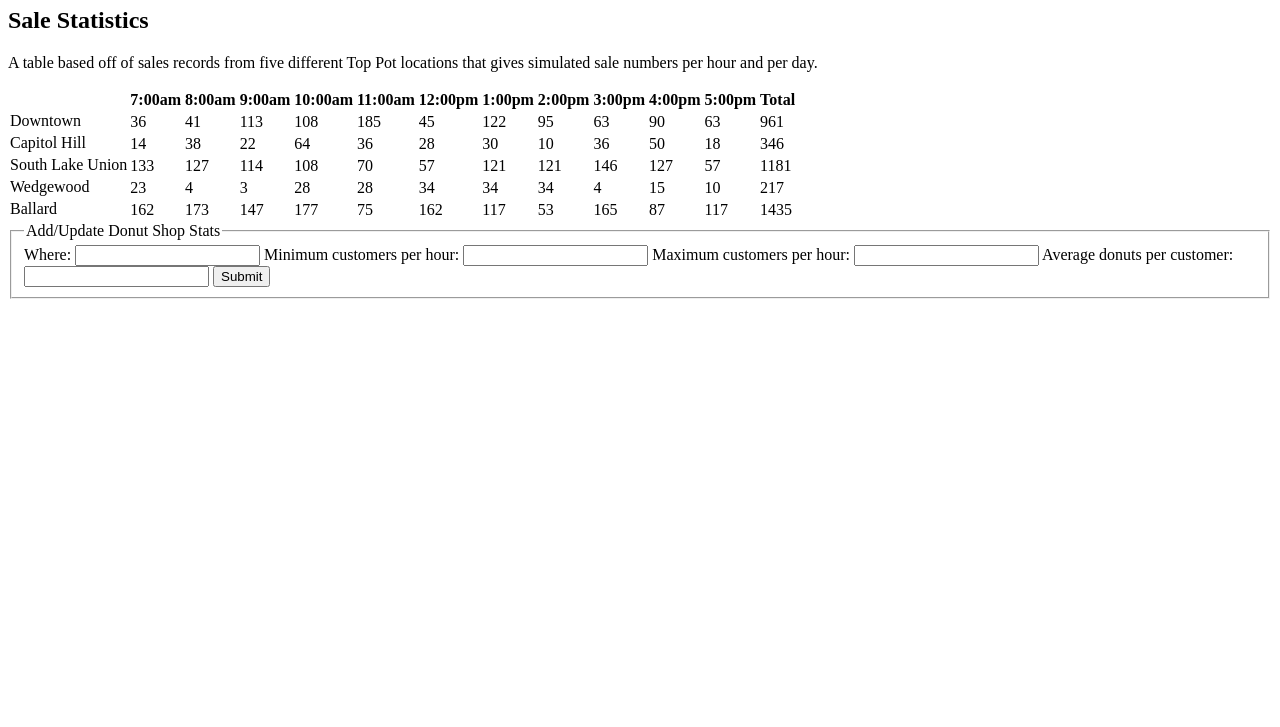
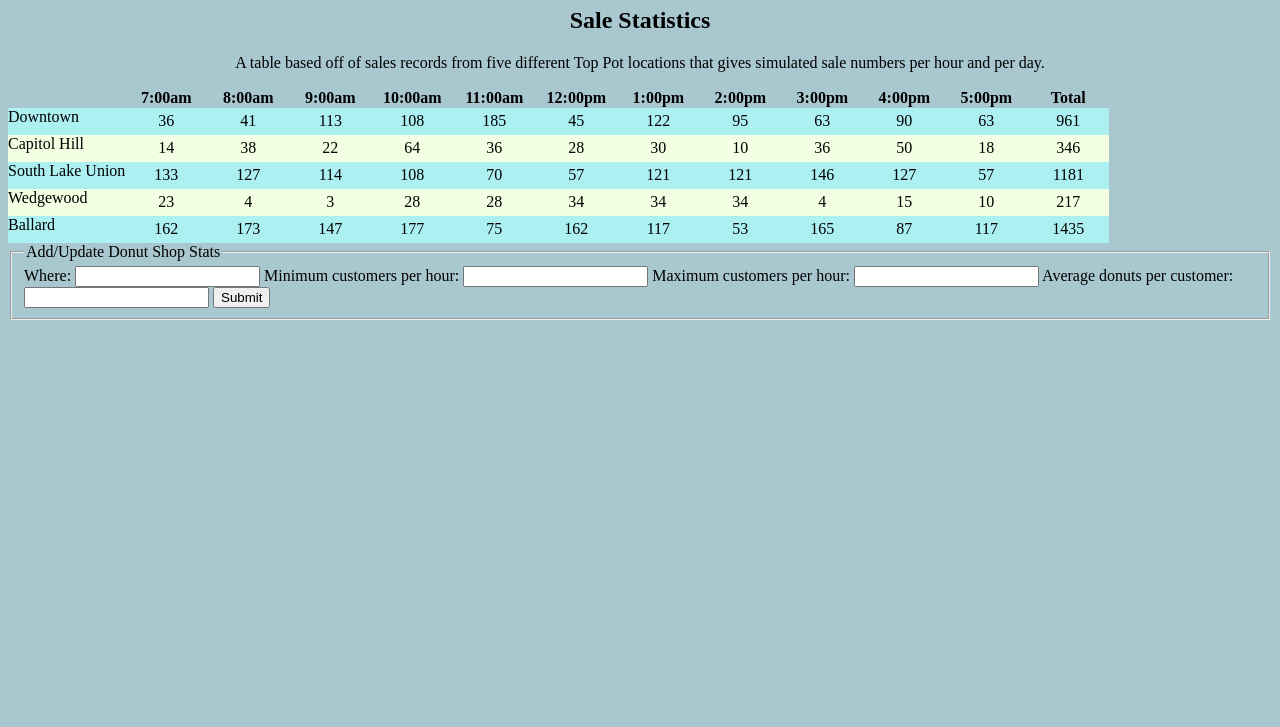
Before and after one commit to KCXinYuan/donut_shop, a plain HTML site: page index.html in a window 1280 px wide. Shown: the part 73-800 px from the top of the page. Drawn offline with Linux system fonts and the light colour scheme.

Commit message:
link css to html, initial commit for css file

```diff
--- a/index.html
+++ b/index.html
@@ -2,6 +2,7 @@
 <head>
   <meta charset="utf-8"/>
   <title>Top Pot Donut Statistics</title>
+  <link rel="stylesheet" type="text/css" href="style.css">
 </head>
 <body>
   <h1>Top Pot Donuts</h1>
--- /dev/null
+++ b/style.css
@@ -0,0 +1,46 @@
+
+body {
+  background-color: #A8C7CF;
+}
+
+h1 {
+  text-align: center;
+}
+
+h2 {
+  text-align: center;
+}
+
+p {
+  text-align: center;
+}
+
+table {
+    border-collapse: collapse;
+}
+
+td {
+  width: 80px;
+  height: 25px;
+  text-align: center;
+}
+
+#downtown {
+  background-color: #ACF0F2;
+}
+
+#capitolHill {
+  background-color: #F3FFE2;
+}
+
+#southLakeUnion {
+  background-color: #ACF0F2;
+}
+
+#wedgewood {
+  background-color: #F3FFE2;
+}
+
+#ballard {
+  background-color: #ACF0F2;
+}
```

▶ **WORK ITEM**:
Could you state how many lines of the data include the word "style"? Only the number is needed.

▶ **WRITTEN SOLUTION**:
2